Each line of the records containing "dotsm" is to be copied out and returned.

Records drawn from a dataset:
-------
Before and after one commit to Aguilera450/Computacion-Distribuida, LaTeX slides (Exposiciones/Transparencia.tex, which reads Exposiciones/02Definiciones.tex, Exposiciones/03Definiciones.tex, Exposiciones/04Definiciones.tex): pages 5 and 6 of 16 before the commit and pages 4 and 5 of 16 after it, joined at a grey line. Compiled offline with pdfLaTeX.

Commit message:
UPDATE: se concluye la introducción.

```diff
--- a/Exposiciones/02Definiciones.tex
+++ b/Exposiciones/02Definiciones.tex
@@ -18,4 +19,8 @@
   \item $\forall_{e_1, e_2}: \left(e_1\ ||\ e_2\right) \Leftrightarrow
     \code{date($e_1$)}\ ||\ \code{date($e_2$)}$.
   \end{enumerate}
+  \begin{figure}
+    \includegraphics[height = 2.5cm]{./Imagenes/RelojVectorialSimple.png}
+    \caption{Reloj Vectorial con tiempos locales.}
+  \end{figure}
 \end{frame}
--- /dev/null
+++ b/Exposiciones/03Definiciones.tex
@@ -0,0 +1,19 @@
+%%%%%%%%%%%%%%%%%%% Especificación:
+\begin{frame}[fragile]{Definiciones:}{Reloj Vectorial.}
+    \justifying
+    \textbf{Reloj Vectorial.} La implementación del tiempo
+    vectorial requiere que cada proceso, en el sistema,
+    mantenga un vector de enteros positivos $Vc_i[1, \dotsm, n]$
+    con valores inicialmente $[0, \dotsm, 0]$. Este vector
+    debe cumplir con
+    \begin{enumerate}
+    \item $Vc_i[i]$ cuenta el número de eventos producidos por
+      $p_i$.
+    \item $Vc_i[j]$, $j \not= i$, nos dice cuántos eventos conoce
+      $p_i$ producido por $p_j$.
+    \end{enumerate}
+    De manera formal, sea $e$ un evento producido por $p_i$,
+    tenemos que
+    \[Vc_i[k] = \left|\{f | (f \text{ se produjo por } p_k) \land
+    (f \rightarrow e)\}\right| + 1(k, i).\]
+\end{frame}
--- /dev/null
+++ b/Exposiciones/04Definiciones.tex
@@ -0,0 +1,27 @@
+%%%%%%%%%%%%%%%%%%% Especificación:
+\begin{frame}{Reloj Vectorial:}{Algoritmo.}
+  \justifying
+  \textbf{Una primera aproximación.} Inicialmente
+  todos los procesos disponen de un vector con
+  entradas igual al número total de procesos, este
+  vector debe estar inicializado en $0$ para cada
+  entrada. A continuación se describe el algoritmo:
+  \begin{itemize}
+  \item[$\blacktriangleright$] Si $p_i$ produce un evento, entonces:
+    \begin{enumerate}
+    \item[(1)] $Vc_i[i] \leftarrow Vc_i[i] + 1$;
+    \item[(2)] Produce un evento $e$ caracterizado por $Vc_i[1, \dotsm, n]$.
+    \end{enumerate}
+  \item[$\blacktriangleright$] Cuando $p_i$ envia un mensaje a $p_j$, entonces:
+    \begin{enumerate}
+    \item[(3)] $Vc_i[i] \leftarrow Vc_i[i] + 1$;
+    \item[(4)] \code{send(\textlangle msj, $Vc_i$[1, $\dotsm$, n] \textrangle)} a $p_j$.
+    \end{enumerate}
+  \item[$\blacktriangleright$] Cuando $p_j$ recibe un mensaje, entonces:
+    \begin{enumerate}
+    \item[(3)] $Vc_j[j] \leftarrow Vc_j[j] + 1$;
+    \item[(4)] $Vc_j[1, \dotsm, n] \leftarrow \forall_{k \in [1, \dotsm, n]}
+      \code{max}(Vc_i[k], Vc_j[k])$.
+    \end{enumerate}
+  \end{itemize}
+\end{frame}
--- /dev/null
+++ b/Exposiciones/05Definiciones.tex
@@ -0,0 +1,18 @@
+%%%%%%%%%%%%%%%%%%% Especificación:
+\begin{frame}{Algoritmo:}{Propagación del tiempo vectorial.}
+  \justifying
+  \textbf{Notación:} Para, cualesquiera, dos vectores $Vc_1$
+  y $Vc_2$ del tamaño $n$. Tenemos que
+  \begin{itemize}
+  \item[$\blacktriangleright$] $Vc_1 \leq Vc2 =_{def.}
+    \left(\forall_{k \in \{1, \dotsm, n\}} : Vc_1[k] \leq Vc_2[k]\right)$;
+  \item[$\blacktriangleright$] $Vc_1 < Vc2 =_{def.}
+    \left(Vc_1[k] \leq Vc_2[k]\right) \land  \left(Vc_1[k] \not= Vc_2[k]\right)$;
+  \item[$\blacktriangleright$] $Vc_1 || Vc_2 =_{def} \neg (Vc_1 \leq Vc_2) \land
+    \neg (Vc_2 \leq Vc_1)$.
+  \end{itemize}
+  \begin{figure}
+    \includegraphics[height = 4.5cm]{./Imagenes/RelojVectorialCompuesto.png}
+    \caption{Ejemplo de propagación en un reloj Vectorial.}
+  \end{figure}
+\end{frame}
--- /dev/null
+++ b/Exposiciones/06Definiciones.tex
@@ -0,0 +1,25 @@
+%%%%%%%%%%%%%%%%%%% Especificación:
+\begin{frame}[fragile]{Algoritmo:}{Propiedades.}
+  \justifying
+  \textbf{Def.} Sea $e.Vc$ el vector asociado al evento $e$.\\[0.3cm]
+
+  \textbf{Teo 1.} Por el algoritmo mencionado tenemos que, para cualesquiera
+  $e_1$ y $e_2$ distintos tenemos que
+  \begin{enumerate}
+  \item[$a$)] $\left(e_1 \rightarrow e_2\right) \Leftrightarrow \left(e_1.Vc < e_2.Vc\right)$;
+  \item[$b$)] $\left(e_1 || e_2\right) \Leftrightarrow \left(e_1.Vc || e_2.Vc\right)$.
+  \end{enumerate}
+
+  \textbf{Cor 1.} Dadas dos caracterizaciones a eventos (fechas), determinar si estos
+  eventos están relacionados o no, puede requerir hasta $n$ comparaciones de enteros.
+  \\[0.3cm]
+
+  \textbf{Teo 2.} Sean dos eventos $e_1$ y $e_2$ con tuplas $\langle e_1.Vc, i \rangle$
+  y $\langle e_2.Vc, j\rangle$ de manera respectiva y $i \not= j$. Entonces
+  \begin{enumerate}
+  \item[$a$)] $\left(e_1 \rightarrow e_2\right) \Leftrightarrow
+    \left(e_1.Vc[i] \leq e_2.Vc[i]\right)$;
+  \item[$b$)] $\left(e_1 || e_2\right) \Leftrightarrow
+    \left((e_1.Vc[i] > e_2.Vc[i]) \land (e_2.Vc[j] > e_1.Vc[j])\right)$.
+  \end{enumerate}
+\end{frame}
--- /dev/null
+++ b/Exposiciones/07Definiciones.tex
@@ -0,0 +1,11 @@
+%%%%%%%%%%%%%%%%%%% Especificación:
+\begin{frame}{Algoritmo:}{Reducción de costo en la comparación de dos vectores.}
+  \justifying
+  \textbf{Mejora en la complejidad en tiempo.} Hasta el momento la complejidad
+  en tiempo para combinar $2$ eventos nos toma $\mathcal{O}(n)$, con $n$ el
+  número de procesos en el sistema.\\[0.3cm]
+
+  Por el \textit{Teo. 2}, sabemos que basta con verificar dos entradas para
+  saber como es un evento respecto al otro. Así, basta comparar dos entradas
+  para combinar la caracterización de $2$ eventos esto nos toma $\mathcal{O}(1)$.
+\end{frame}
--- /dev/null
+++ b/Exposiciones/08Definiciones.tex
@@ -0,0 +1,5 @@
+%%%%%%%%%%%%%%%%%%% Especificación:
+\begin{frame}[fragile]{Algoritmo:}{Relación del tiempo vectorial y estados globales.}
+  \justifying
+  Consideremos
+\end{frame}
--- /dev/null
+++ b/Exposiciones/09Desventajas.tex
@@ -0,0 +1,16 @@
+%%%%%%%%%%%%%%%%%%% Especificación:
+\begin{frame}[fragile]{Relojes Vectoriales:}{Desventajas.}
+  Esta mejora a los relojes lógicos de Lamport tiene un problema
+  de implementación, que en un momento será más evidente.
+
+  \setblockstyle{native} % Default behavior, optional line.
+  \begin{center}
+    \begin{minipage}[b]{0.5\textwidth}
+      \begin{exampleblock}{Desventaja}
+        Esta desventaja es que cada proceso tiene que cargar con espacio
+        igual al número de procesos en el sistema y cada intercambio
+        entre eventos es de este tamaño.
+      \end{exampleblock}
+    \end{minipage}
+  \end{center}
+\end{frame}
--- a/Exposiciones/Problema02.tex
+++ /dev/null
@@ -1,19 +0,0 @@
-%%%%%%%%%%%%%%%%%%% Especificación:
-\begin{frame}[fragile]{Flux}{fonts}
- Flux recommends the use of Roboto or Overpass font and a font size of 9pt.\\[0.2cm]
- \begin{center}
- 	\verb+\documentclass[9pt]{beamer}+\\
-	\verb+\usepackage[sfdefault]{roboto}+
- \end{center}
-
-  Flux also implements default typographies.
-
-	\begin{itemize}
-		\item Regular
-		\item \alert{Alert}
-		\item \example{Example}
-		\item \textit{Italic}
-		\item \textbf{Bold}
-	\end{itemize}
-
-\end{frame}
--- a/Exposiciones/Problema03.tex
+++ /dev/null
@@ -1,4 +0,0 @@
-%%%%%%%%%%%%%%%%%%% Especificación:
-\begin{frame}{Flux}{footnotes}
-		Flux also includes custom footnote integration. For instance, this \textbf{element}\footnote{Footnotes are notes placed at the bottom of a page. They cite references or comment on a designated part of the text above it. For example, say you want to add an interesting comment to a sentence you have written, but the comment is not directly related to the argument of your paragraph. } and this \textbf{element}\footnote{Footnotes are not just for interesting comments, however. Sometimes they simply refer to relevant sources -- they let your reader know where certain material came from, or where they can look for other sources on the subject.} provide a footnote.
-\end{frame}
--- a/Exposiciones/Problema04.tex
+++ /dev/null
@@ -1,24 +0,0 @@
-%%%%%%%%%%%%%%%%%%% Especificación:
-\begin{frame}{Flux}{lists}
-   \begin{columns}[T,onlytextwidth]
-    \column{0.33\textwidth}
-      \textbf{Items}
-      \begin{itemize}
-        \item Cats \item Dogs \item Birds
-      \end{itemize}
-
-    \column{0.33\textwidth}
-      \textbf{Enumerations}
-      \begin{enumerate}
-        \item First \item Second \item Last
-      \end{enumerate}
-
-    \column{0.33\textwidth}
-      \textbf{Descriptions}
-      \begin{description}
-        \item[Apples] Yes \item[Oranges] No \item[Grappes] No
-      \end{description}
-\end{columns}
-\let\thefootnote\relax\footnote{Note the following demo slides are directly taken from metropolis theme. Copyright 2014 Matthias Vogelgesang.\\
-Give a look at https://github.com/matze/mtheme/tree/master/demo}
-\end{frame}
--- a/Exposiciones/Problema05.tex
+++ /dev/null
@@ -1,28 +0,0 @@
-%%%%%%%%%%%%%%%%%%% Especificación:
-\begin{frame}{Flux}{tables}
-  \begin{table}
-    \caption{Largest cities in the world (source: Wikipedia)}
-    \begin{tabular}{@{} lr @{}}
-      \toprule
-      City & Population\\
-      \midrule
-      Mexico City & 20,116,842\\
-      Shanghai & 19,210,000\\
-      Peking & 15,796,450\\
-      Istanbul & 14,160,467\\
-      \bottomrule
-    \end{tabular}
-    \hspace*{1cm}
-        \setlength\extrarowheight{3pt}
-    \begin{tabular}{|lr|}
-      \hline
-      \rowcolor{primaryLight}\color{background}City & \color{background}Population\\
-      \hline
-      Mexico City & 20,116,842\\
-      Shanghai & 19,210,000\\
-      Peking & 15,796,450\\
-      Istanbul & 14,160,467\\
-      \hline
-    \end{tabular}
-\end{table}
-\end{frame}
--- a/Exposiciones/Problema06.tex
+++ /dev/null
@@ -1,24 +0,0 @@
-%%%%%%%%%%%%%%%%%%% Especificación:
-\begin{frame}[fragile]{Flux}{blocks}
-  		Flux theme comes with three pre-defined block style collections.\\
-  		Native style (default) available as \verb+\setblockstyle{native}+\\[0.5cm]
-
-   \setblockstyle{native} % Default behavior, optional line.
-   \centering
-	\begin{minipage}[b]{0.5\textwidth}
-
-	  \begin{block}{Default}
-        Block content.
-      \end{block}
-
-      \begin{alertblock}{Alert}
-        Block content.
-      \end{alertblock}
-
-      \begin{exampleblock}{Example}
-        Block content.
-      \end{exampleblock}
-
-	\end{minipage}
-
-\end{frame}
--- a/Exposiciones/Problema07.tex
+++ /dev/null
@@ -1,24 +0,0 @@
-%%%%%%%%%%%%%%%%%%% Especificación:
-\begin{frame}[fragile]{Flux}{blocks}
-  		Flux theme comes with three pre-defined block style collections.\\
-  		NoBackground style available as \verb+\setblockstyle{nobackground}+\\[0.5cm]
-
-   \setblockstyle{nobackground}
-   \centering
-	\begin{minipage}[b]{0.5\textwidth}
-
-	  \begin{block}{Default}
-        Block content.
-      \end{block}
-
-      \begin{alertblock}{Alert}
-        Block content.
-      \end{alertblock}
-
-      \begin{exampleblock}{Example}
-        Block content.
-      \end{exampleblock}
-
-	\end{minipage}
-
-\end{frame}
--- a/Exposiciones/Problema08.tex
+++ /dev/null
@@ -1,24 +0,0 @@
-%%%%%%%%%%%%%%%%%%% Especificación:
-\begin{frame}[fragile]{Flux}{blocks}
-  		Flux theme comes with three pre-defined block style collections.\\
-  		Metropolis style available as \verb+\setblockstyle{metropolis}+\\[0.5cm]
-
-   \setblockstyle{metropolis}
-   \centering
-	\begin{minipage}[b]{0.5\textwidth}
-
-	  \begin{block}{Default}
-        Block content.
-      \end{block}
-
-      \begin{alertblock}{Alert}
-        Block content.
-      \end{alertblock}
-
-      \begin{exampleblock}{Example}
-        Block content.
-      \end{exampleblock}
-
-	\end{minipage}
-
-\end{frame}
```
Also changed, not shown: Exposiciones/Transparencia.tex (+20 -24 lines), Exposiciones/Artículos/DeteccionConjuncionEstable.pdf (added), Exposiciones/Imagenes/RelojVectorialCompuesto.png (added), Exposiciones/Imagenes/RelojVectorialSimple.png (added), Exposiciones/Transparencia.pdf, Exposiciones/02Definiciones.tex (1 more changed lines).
-------
Answer section:
+    mantenga un vector de enteros positivos $Vc_i[1, \dotsm, n]$
+    con valores inicialmente $[0, \dotsm, 0]$. Este vector
+    \item[(2)] Produce un evento $e$ caracterizado por $Vc_i[1, \dotsm, n]$.
+    \item[(4)] \code{send(\textlangle msj, $Vc_i$[1, $\dotsm$, n] \textrangle)} a $p_j$.
+    \item[(4)] $Vc_j[1, \dotsm, n] \leftarrow \forall_{k \in [1, \dotsm, n]}
+    \left(\forall_{k \in \{1, \dotsm, n\}} : Vc_1[k] \leq Vc_2[k]\right)$;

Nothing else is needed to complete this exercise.